What to work on: Read through the entries below and copy each line where "README" turns up.

::: Information given

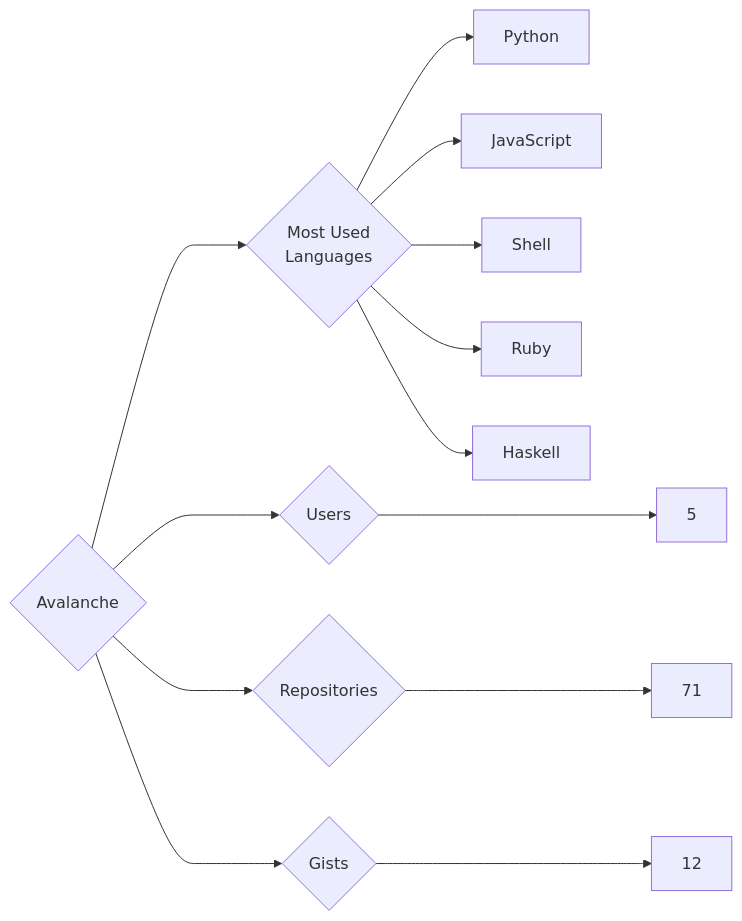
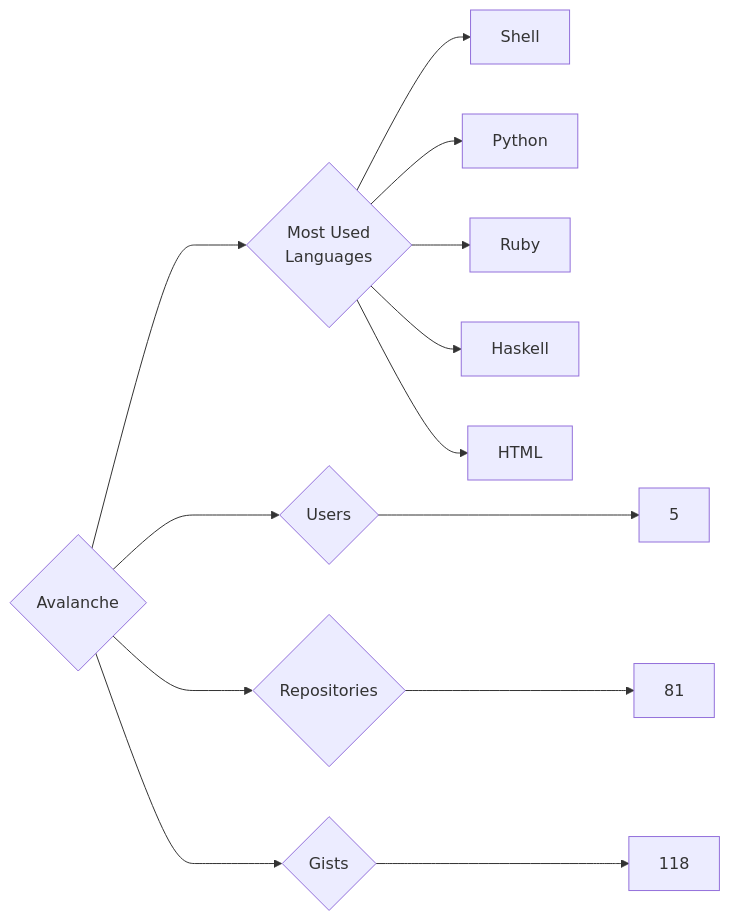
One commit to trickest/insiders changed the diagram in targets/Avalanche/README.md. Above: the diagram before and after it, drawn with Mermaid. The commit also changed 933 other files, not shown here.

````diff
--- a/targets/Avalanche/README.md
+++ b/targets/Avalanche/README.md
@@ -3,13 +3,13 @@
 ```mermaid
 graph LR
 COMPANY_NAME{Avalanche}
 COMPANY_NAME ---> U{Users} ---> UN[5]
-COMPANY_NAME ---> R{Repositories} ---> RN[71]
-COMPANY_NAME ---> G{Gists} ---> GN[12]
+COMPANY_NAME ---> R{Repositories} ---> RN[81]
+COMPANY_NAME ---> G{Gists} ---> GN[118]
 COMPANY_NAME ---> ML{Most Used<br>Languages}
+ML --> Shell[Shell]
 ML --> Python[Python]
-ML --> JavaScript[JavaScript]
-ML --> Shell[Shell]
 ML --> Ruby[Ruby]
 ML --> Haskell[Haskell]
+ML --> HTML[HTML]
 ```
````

::::::
::: Information given

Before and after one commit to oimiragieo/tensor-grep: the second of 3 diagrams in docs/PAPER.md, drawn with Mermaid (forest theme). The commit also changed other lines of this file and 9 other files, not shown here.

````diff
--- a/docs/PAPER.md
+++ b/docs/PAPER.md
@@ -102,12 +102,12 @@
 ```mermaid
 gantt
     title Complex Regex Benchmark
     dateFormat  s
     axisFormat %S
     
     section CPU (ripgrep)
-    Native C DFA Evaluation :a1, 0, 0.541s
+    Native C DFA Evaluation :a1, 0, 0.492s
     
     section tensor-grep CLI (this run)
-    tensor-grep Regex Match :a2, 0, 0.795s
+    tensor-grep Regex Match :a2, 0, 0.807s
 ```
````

::::::
::: Information given

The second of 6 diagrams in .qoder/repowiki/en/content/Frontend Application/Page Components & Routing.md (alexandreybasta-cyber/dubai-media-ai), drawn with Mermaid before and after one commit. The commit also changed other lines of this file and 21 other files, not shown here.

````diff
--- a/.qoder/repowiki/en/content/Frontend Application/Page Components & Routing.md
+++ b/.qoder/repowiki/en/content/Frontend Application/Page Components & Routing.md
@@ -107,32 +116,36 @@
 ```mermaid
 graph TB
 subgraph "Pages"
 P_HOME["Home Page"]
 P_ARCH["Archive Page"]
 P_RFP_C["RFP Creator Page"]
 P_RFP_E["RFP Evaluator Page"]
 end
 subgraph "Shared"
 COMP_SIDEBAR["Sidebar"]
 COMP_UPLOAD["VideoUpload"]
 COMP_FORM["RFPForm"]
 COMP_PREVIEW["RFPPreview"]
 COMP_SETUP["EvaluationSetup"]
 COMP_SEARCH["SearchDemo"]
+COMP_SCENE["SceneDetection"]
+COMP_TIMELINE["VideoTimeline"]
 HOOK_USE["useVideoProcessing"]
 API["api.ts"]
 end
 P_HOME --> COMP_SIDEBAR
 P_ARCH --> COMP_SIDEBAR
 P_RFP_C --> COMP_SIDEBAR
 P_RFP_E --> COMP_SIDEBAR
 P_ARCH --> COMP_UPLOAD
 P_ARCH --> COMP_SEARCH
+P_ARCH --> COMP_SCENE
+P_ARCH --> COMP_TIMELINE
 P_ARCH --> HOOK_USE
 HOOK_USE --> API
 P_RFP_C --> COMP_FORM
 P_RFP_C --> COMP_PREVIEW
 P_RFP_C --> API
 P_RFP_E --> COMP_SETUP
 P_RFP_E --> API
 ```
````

::::::

Task answer:
One commit to trickest/insiders changed the diagram in targets/Avalanche/README.md. Above: the diagram before and after it, drawn with Mermaid. The commit also changed 933 other files, not shown here.
--- a/targets/Avalanche/README.md
+++ b/targets/Avalanche/README.md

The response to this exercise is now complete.